The following are events that I attended in order to further seek out career opportunities and receive advice from more experienced individuals.
1st Event: “Leap into Leadership”
This Kennesaw State event ran from 10:00 am (EDT) to 4:00 pm (EDT) and saw a focus on the topic of development of interpersonal and leadership skills of current students. The events consisted of several virtual breakout sessions spanning the course of an hour with multiple choices for topics.
The first thing I witnessed was the opening address from the Vice President of Student Affairs. This address was followed by a brief Q&A where Dr. Eric Arneson answered questions relating to his life at Kennesaw as well as how he developed as a leader. The address lasted around thirty minutes giving the attendees time to prepare to enter breakout sessions.
I attended the “Don’t Pop Off: Keeping Your Cool Through Civil Discourse” and “Leaving the Nest” sessions dealing with emotional stability during disagreements and finding job security out of college. Both sessions were interactive discussions that allowed for a back and forth between watchers and presenters. The presenters in question were graduate students giving testimonials as well as probing the audience for their experiences with the presented subjects. The experience was organized well enough, though some presentations flowed better than others. Still, the overall experience and testimonials were appreciated and I got some nice leadership advice coming out of it.
2nd Event: “Desperately Seeking Permission: How to Avoid Copyright Infringement”
For this event, which ran from 12:00 PM (EDT) to 12:45 PM (EDT), I sat in a meeting that delved into the topic of fair use and copyright. The speaker of the event had a PowerPoint ready for the attendees and went through various levels of what can be seen as appropriate for fair use. Much of the presentation was given with the asterisk that the rules of fair use are played somewhat fast and loose with things like the music industry only recently having rules in place for sampling music without the threat of legal action.
I found the event to be fairly easy to follow along with as the host of the event gave ample time to ask questions if needed. Though if I had to critique anything, I do feel as though I had not learned much more than what I had already known about copyright from my own research into the topic. That said, this is just one of a series of presentations on the topic of copyright, so my grievance could easily be addressed during those events. Overall, I’m glad I was in attendance.
3rd Event: “You’ve Gotta Fight for Your (Authors’) Rights”

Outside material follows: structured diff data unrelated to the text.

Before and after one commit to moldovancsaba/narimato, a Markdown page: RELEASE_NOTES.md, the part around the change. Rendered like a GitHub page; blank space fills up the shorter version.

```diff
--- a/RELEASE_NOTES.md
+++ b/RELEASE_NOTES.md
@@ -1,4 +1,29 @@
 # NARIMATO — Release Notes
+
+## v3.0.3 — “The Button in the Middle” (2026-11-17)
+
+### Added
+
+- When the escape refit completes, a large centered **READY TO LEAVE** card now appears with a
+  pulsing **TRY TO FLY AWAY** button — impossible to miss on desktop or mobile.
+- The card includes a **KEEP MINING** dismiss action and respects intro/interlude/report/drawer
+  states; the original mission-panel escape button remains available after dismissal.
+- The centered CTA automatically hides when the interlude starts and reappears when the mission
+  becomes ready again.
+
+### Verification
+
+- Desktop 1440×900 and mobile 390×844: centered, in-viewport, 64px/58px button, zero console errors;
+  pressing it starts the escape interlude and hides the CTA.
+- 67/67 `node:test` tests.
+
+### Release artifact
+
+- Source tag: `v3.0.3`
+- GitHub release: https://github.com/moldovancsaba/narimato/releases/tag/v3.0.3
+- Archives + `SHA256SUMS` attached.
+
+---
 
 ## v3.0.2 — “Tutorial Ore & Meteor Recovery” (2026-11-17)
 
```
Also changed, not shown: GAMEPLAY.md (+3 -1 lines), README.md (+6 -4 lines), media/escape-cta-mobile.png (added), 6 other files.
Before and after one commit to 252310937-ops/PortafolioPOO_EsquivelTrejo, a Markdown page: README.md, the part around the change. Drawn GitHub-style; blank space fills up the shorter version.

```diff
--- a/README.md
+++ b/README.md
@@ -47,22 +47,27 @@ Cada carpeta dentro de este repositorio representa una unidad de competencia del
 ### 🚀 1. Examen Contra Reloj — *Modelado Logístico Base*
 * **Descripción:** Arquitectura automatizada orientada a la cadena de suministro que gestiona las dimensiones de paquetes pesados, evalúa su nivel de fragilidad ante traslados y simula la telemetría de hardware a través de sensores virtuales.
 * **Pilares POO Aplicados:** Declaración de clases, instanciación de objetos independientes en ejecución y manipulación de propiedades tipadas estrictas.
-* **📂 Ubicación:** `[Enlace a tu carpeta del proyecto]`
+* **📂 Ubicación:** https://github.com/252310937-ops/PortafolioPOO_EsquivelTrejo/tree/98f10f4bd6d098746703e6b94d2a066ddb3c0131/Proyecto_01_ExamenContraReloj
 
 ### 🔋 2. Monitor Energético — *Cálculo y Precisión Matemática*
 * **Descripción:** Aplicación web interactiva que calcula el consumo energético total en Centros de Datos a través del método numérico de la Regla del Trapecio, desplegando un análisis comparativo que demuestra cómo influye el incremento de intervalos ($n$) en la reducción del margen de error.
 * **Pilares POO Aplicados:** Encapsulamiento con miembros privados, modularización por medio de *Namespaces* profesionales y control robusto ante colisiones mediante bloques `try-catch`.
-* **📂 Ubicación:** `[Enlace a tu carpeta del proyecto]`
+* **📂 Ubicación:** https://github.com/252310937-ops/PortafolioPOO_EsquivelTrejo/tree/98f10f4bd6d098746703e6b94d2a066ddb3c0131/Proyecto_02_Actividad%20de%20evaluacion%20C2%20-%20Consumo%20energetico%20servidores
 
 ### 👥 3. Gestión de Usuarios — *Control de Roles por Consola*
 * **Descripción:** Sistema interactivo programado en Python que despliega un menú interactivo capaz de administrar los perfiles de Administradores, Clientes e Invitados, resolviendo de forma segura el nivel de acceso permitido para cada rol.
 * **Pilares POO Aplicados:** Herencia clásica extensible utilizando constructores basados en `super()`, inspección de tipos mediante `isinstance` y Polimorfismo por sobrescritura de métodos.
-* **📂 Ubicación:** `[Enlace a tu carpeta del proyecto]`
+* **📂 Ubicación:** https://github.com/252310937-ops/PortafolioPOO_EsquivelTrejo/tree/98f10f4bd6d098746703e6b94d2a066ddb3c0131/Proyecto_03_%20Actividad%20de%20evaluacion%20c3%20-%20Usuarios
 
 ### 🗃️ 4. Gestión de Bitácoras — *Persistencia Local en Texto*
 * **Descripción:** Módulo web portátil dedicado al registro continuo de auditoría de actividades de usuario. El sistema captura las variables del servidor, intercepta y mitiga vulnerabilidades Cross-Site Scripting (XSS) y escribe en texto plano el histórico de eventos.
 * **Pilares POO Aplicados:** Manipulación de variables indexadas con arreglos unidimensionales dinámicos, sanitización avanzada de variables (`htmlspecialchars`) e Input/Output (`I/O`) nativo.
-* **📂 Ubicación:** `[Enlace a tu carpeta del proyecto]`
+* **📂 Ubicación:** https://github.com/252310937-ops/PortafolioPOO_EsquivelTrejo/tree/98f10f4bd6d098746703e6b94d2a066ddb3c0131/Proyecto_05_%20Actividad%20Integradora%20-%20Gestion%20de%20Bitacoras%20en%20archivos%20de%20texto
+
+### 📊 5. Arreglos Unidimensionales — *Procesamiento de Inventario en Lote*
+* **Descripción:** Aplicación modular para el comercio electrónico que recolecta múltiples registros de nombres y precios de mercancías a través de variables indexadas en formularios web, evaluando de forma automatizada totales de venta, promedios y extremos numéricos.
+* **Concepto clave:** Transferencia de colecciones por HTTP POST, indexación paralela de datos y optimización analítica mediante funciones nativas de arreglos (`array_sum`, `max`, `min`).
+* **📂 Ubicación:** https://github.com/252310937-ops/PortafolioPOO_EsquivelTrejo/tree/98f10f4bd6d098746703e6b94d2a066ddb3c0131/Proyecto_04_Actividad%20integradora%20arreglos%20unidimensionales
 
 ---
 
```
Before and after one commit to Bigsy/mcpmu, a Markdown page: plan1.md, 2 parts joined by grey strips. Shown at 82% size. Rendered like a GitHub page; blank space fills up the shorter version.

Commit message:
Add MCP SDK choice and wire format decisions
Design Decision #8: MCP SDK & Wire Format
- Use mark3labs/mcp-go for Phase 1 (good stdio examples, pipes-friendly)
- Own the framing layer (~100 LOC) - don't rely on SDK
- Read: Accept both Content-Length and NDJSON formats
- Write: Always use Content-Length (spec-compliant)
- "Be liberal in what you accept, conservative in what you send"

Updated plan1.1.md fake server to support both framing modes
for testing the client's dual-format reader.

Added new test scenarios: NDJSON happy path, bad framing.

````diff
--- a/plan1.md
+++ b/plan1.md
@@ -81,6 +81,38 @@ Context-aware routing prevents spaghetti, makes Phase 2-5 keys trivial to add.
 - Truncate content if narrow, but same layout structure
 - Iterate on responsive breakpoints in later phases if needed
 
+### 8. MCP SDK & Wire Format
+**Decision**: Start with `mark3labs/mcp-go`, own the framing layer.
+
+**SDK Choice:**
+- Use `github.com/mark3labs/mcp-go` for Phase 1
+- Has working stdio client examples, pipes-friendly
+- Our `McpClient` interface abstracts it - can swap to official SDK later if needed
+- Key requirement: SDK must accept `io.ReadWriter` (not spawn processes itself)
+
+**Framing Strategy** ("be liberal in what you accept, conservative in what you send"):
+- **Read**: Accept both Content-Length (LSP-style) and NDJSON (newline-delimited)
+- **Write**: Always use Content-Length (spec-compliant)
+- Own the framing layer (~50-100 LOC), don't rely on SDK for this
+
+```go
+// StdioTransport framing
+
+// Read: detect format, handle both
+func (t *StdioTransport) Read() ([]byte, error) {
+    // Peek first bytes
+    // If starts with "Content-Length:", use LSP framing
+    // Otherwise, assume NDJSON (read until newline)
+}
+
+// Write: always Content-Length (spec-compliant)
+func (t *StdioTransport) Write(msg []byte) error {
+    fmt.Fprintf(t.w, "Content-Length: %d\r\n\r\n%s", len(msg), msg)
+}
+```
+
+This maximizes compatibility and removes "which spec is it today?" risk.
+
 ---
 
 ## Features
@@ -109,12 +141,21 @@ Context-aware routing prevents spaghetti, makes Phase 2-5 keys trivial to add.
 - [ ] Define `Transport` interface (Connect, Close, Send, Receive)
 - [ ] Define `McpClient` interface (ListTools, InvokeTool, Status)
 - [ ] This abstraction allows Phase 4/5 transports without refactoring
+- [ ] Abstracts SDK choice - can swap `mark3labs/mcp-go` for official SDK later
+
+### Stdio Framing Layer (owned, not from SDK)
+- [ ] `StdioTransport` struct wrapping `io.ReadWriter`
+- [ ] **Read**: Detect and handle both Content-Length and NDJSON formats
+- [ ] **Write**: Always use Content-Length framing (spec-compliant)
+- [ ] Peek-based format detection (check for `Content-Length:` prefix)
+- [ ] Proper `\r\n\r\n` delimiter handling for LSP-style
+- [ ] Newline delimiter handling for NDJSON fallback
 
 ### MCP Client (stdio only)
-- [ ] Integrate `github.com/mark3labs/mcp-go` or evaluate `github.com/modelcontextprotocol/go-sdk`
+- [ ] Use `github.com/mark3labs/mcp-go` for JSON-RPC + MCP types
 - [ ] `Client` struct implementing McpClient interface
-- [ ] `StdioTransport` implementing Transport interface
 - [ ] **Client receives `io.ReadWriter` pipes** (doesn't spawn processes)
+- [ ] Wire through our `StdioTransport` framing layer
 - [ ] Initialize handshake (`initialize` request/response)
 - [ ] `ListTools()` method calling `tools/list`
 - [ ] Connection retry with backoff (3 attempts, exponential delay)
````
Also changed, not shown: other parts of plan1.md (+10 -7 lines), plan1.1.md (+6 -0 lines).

This event was a derivative of the same event as event two. It follows the same topic around copyrights and fair use in line with “Fair Use Week” which KSU was hosting.
This particular event ended up answering questions that were still lingering in my head from the previous event. I went into the initial event wanting to know what the laws for copyright were, and while I got some answers, my curiosities on the finer points were not scratched until this session. Mr. Marshall went about a large portion of the presentation discussing the many different cases where copyright comes into play. An example of this was the fact that copyright begins to exist the second a creative work is made. From there, a trademark can be created, which is what leads to the owner of the creative work having the ability to pursue lawsuits should they believe their rights are being infringed upon.
The presentation also shined a light on the wishy-washy nature of fair use and how easy it is to blur the line of fair use and copyright infringement in legal battles as a concrete definition of what is and isn’t fair use is not something that exists. That said, there are a number of ways to prevent this from being a consistent issue. As long as certain checks such as “how much of a work is being used?” and “has the work been published before?” and “is the use of the work transformative or educational?” are made, then the likelihood that your work is protected under fair use will likely be higher. Still, fair use runs on a case-by-case basis and does not run on absolutes.
I greatly appreciated being able to view this session and should be able take the knowledge it brought me into my own creative works.